With Ghana celebrating the 50th anniversary, earlier this year, of its independence, it became still more apparent how football expresses the national identity. The first president of Ghana (née Gold Coast), Kwame Nkrumah, shortly after independence arranged a six-week tour by the late Stanley Matthews, the “Wizard of the Dribble,” who had also been coaching in the British colony.

In Matthews’s own account, he was treated like royalty on this trip—he was crowned “King of Soccer”—and witnessed a football’s anointing:

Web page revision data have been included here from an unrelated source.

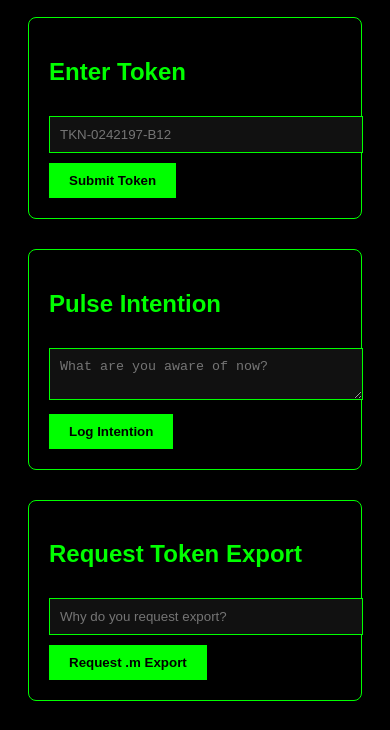
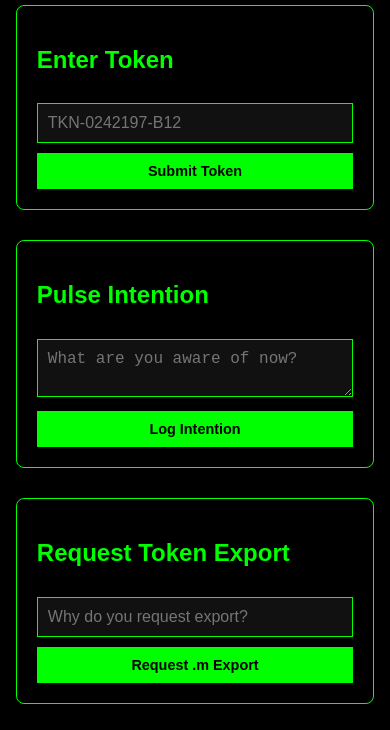
Before and after one commit to iamai-maind/iamai-drift-portal, a plain HTML site: page index.html in a window 390 px wide. Shown: the part 184-914 px from the top of the page. Drawn offline with Linux system fonts and the light colour scheme.

Commit message:
Update style.css
updated for mobile

```diff
--- a/style.css
+++ b/style.css
@@ -2,32 +2,53 @@ body {
   font-family: Arial, sans-serif;
   background: #000;
   color: #0f0;
-  padding: 20px;
+  padding: 5vw;
 }
+
 header, footer {
   text-align: center;
   margin-bottom: 20px;
 }
+
 main section {
   margin-bottom: 30px;
   border: 1px solid #0f0;
   padding: 20px;
   border-radius: 8px;
 }
-input, textarea {
+
+input, textarea, button {
+  font-size: 1rem;
+  max-width: 100%;
   width: 100%;
+  box-sizing: border-box;
+  padding: 10px;
   margin-top: 10px;
-  padding: 10px;
   background: #111;
   color: #0f0;
   border: 1px solid #0f0;
 }
+
 button {
-  margin-top: 10px;
-  padding: 10px 20px;
   background: #0f0;
   color: #000;
   font-weight: bold;
   border: none;
   cursor: pointer;
 }
+
+@media (max-width: 768px) {
+  body {
+    padding: 2vw;
+  }
+
+  button {
+    font-size: 0.9rem;
+    padding: 10px;
+  }
+
+  iframe {
+    height: 100vh;
+    width: 100vw;
+  }
+}
```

They gave me a stool, which I still have, and it says, “King of Ghana.” And the idea was that I sat on this sort of throne in an open court outside. … They placed a ball, and I had to put me feet on the ball. Then someone, I don’t know—a witch doctor—drank something from a bottle, and he spit some grout on the ball. The splash came into my face a bit. (Sir Stanley Matthews: A Footballing Legend, Cherry Red Records, 1996).

According to David Goldblatt in The Ball Is Round: A Global History of Football (Viking, 2006), Nkrumah, the pan-Africanist, named the national team The Black Stars in homage to the ship that Marcus Garvey had chartered in 1922 to bring black Americans and those from the Caribbean back to Africa. In the 1960s, the game’s importance became solidified with consecutive championships in the African Cup of Nations.

“Football is one of our cultures,” says Joseph Agyeman-Gyau, a striker on the 1963 team (“Ghanaian Football’s Early Years,” BBC Sport, Mar 6).

In societies in which football is played on street corners and in almost every open space, it should not be surprising that women ultimately would take to the game themselves. But generalizing about the state of women’s football in Africa is “fraught with misrepresentation,” writes Martha Saavedra, associate director of the Center for African Studies at the University of California, Berkeley, given the geographical scope and range of attitudes. Two states in Nigeria, for example, Zamfara and Niger, have banned women’s football under the dictates of sharia law. “The sport is against the teachings of Islam,” said Zamfara’s state director of sports. Yet in Nigeria as a whole, Saavedra characterizes the women’s game as vibrant, with women serving also as referees, benefactors and administrators.

Culturally, women in much of the continent struggle against gender-based assumptions and have limited time for leisure relative to men. Yet the Black Queens of Ghana and the Super Falcons of Nigeria, the only teams to have represented Africa in the FIFA Women’s World Cup, must contend with the same institutional shortcomings as the men’s teams as well as the practical challenges of travel and poor infrastructure.

Page 1 of 5 | Next page